This story is part of our blog series called “Stories from the OCD Community.” Stories from the community are submitted and edited by Toni Palombi. If you are interested in sharing your story you can view submission details at www.iocdf.org/ocd-stories.
When I was six years old, I wanted to be a veterinarian when I grew up. When I was thirteen years old, I wanted to become a lawyer.
When I was sixteen years old, I told my therapist that I was afraid I wanted to become a murderer.
I remember when this thought first appeared a few months earlier. I was in the bathroom; I was in tears, afraid to move. I had to force myself to not repeatedly shower in order to decontaminate myself. I wanted to scream. When I stepped out the shower, I found my towel on the floor close to the toilet. As I leaned down to pick it up, my mind rushed with thoughts:
What if my hair fell into the toilet when I leaned down to pick up the towel? Oh my gosh, there’s toilet water all over my hair. There might be E. coli in the toilet water. I’m going to spread E. coli and people will become ill. No, they’ll do more than just get sick; they’ll die. I’ll be killing people; I’ll be a murderer. I want to be a murderer.
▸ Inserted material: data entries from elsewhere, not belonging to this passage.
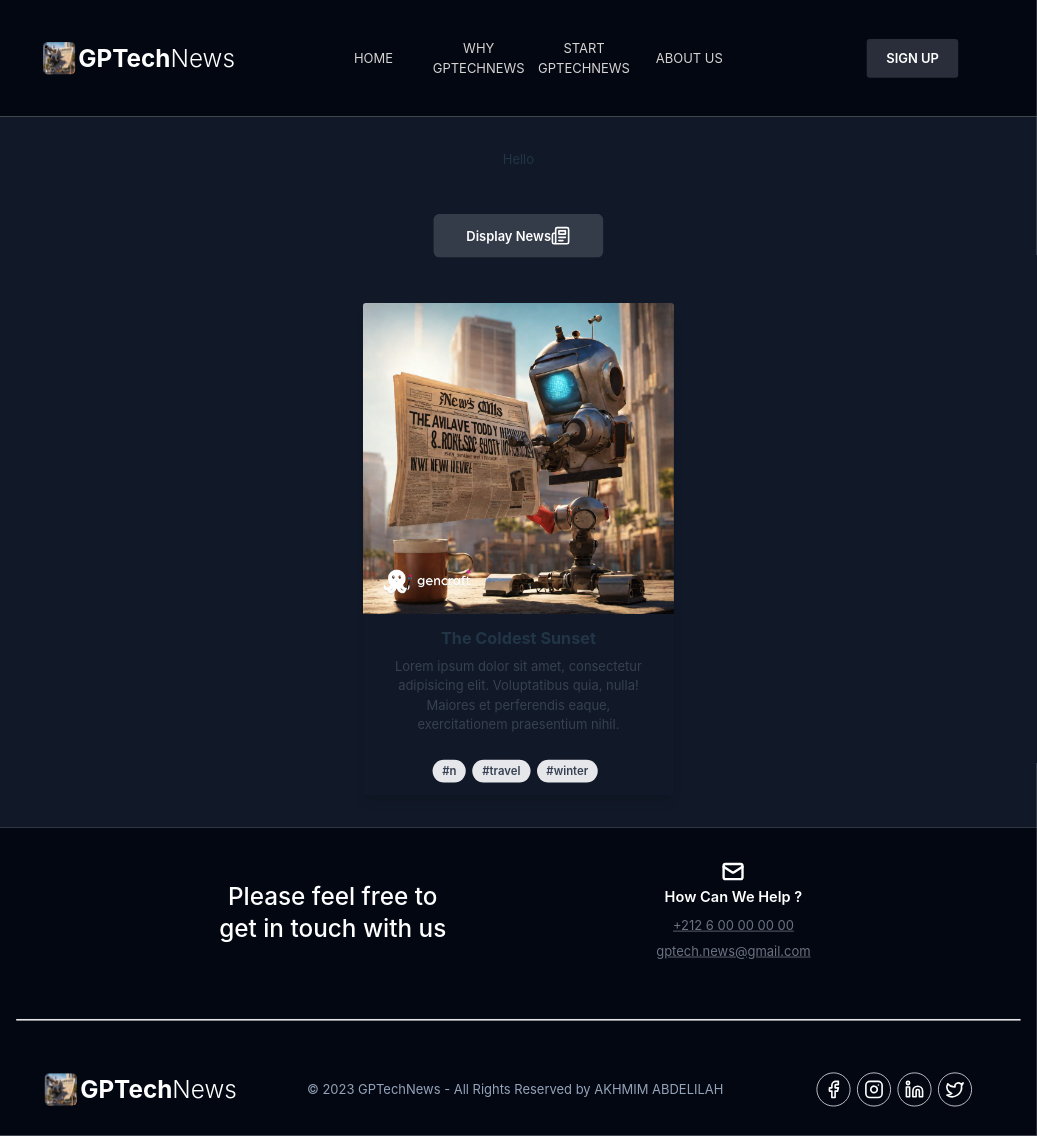
Repository: Lablab-me-Hackathon/gptech-news-frontend
Page: /
The author's editor kept a copy of each file at every save. The page is drawn from the files as they stood at one save, then again after the next save.
The browser window is 1280 px wide. The pictures show the whole page, at 81% of full size.
The project was rebuilt for these pictures with package versions that can differ from the ones it lists, and the page was loaded fresh each time. Also part of the build but not shown: vite.config.js.

Above is the page before, as saved 2023-08-05 17:27:06.

After the next save:
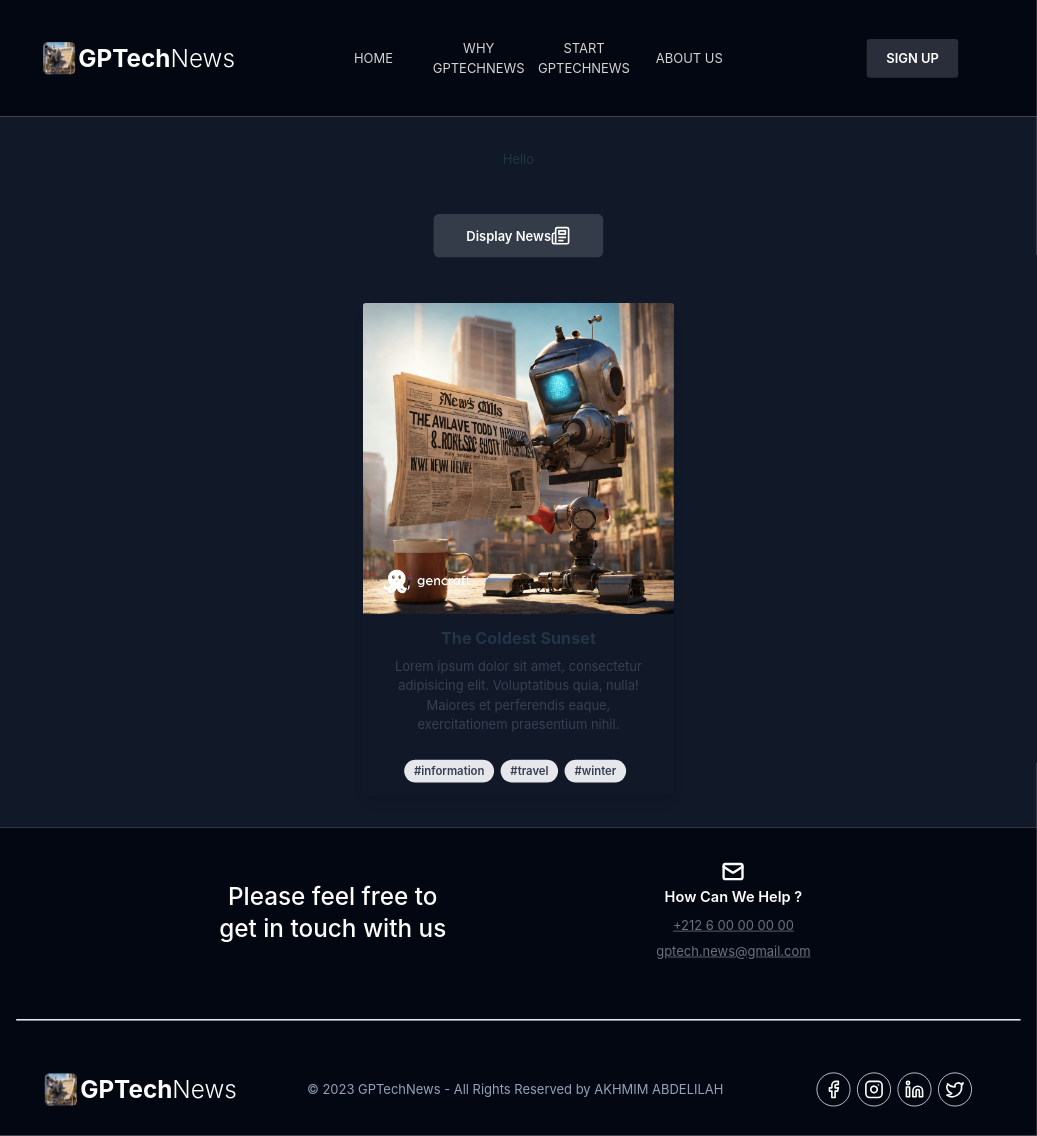
Saved 8 s later.
--- a/src/services/main/Cards.jsx
+++ b/src/services/main/Cards.jsx
@@ -10,7 +10,7 @@
       </p>
     </div>
     <div className="px-6 pt-4 pb-2">
-      <span className="inline-block bg-gray-200 rounded-full px-3 py-1 text-sm font-semibold text-gray-700 mr-2 mb-2">#n</span>
+      <span className="inline-block bg-gray-200 rounded-full px-3 py-1 text-sm font-semibold text-gray-700 mr-2 mb-2">#information</span>
       <span className="inline-block bg-gray-200 rounded-full px-3 py-1 text-sm font-semibold text-gray-700 mr-2 mb-2">#travel</span>
       <span className="inline-block bg-gray-200 rounded-full px-3 py-1 text-sm font-semibold text-gray-700 mr-2 mb-2">#winter</span>
     </div>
Once this line of thinking started that night, it stuck with me. My purpose in life became avoiding situations where I could pick up E. coli infections. My obsessive-compulsive disorder (OCD) quickly decided that E. coli could be spread by my own bodily fluids. I created elaborate bathroom routines that took longer than an hour. I had to shower after going to the bathroom. I had to wash my hands for almost thirty minutes after touching dirty laundry or going to the bathroom. I would spend hours researching E. coli and looking at obituaries of people who died from E. coli, trying to find out if I was responsible for their deaths. Eventually, it got to the point where I was so scared of going to the bathroom that I started severely restricting food and liquids. I began to drink only three sips of water a day and eat one meal.
OCD took control of my life: I spent countless hours every day on obsessions and rituals. I could not focus in class because of the thoughts racing through my mind. As I was eating and drinking so little, I felt extremely dehydrated and tired. Several months later, my parents and therapist made the decision to take me out of school for a while to receive treatment. I left boarding school and engaged in intensive therapy sessions a couple of times a week. Nevertheless, the thoughts still lingered:
You know that you are a murderer. If you decide to eat and drink, you will kill innocent people. Do you know how many people die each time you go to the bathroom? If you really cared about other people, you would never eat or drink.
I was so fused with these OCD thoughts that I followed them completely. I saw OCD as the one thing in life keeping me from harming others. I felt hopeless.
Finally, at the end of November 2018, I was admitted at McLean’s OCD Institute for Children and Adolescents. After months of horrendous struggling, I began to receive the support and treatment I needed. During this time, I learned how to diffuse from my thoughts in order to get some space. As I wrote down my thoughts each day, I began to see them as just thoughts, separate from myself. This realization made it easier for me to fight the OCD. Slowly but surely, I was able to eat and drink more and my rituals decreased. I began to sit with my thoughts more instead of pushing them away. I finally gained some freedom from the OCD.
Today, I still struggle with OCD. I still have the same thoughts of infecting others with E. coli; however, now, I recognize the thoughts as the OCD. I know that these thoughts might stay with me for a long time, but I now know how to fight them.
Rachel is seventeen years old and lives in Maryland. She has lived with OCD since she was five and is still working toward complete recovery.